Even at a young age, I understood the concept of considering the source. Dad laughed the loudest.
His era had been quite different from today’s.
Nu at Thomasville High Dad playing center at Thomasville High
“Bull” Garner coached Thomasville High from the bench while smoking a big cigar. Nobody specialized in one sport; you played what was in season. Football players didn’t have face masks.
The football field sat adjacent to a bakery, where the team could smell fresh bread as it practiced in the late afternoon. The trainers would buy small loaves, hollow them out and fill them with pork and beans. “Then, they’d eat ’em in front of us,” Dad told me.

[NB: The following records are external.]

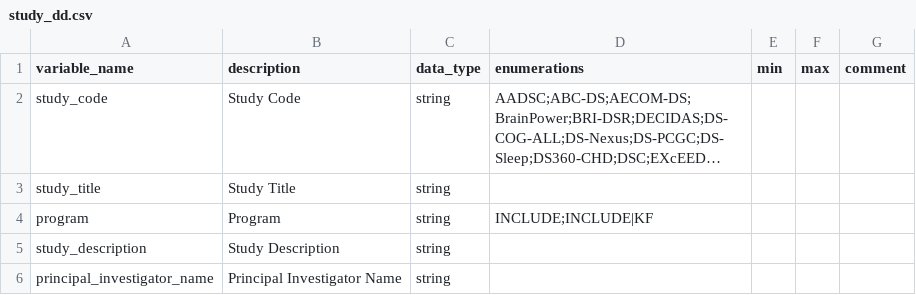
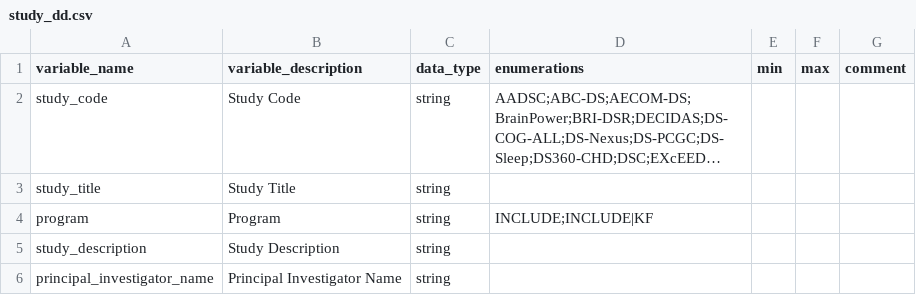
Before and after one commit to carrollaboratory/include_aadsc_dbt_pipeline, a CSV file: data/static/ftd_data_dictionaries/study_dd.csv, drawn as a sheet; only a part is shown; long unchanged cells end in …; the diff names each change by its address in the sheet, - before the commit and + after, or states it on an @@ line.

```diff
--- a/data/static/ftd_data_dictionaries/study_dd.csv
+++ b/data/static/ftd_data_dictionaries/study_dd.csv
-B1: description
+B1: variable_description
```
Also changed, not shown: data/static/ftd_data_dictionaries/condition_dd.csv, data/static/ftd_data_dictionaries/participant_dd.csv, 26 other files.
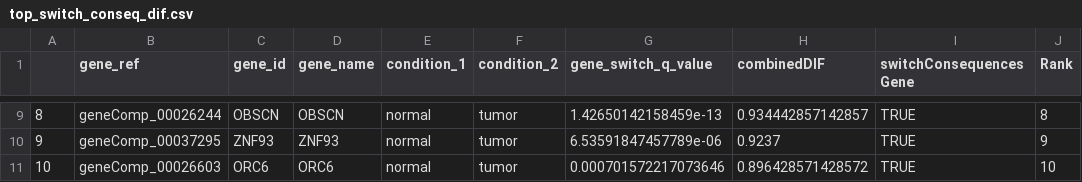
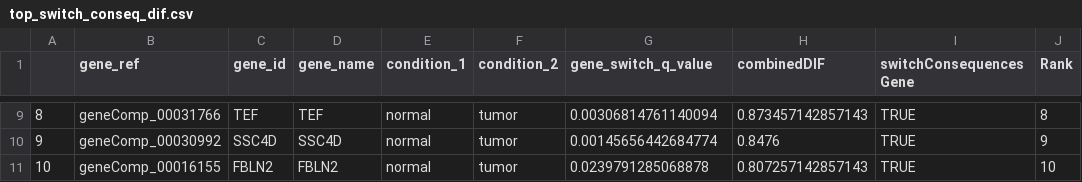
Before and after one commit to razmia02/Isoform_Switch_Analysis, a CSV file: isoformswitchanalyzer/results/top_switch_conseq_dif.csv, drawn as a sheet; only a part is shown, gaps mark what is left out; the diff covers the shown part only.

```diff
--- a/isoformswitchanalyzer/results/top_switch_conseq_dif.csv
+++ b/isoformswitchanalyzer/results/top_switch_conseq_dif.csv
@@ -9,3 +9,3 @@
-"8","geneComp_00026244","OBSCN","OBSCN","normal","tumor",1.42650142158459e-13,0.934442857142857,TRUE,8
-"9","geneComp_00037295","ZNF93","ZNF93","normal","tumor",6.53591847457789e-06,0.9237,TRUE,9
-"10","geneComp_00026603","ORC6","ORC6","normal","tumor",0.000701572217073646,0.896428571428572,TRUE,10
+"8","geneComp_00031766","TEF","TEF","normal","tumor",0.00306814761140094,0.873457142857143,TRUE,8
+"9","geneComp_00030992","SSC4D","SSC4D","normal","tumor",0.00145656442684774,0.8476,TRUE,9
+"10","geneComp_00016155","FBLN2","FBLN2","normal","tumor",0.0239791285068878,0.807257142857143,TRUE,10
```
Also changed, not shown: 31 edited cells elsewhere in this file, isoformswitchanalyzer/results/All_Switches.csv, isoformswitchanalyzer/results/top_switch_conseq_q.csv, 18 other files.
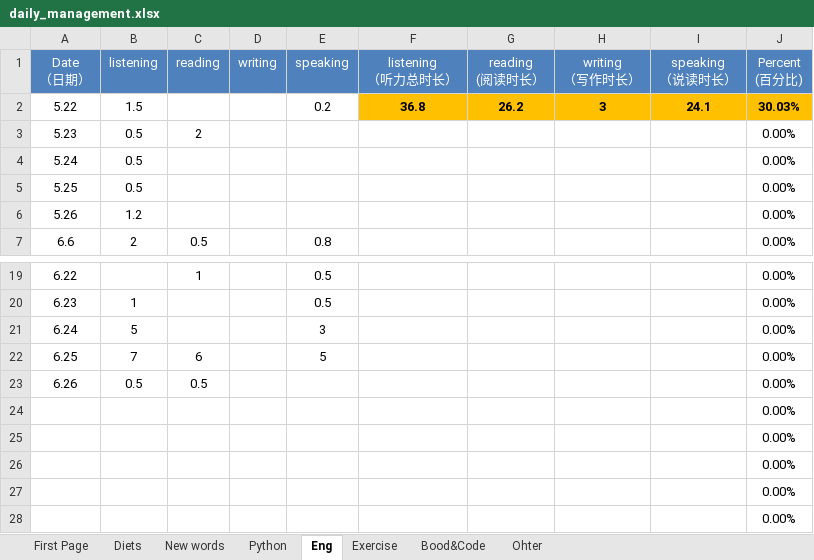
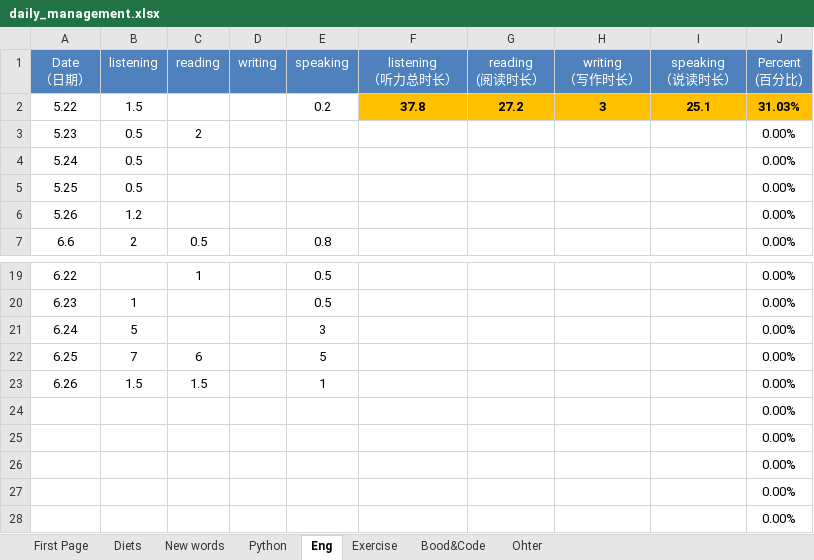
Before and after one commit to qiuchunjoy/myselfonly, an Excel workbook: daily_management.xlsx, sheet Eng, drawn as a sheet; only a part is shown, gaps mark what is left out; values as stored, in another font and other column widths than the file's, no borders; the diff names each change by its address in the sheet, - before the commit and + after, or states it on an @@ line.

```diff
--- a/daily_management.xlsx (sheet Eng)
+++ b/daily_management.xlsx (sheet Eng)
-F2 (listening （听力总时长）): 36.8
+F2 (listening （听力总时长）): 37.8
-G2 (reading (阅读时长）): 26.2
+G2 (reading (阅读时长）): 27.2
-I2 (speaking （说读时长）): 24.1
+I2 (speaking （说读时长）): 25.1
-J2 (Percent (百分比)): 30.03%
+J2 (Percent (百分比)): 31.03%
-B23 (listening): 0.5
+B23 (listening): 1.5
-C23 (reading): 0.5
+C23 (reading): 1.5
-E23 (speaking): (empty)
+E23 (speaking): 1
```
Also changed, not shown: sheet Diets, sheet New words.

Basketball players didn’t have jump shots — nobody knew how to shoot one. Besides, the gym ceiling was too low to put any arch on a shot anyway. Dad said they had two bats on the baseball team; one had been repaired with nails.
Thomasville’s Class D League team would line the kids up on the foul line after their games then the manager would hit a ball to the outfield for the fastest kid’s keeping. Dad never grabbed one. Those “speedy” genes were passed on to his middle son. Me.
I think Dad ate collard greens every meal, though they often had fresh chicken if they took care of the execution. Even Buck Rogers didn’t have TV or X-box back then, but Dad enjoyed the simpler times and I always loved hearing his stories — even if he didn’t swim to Germany.
Happy Father’s Day — early — Pops.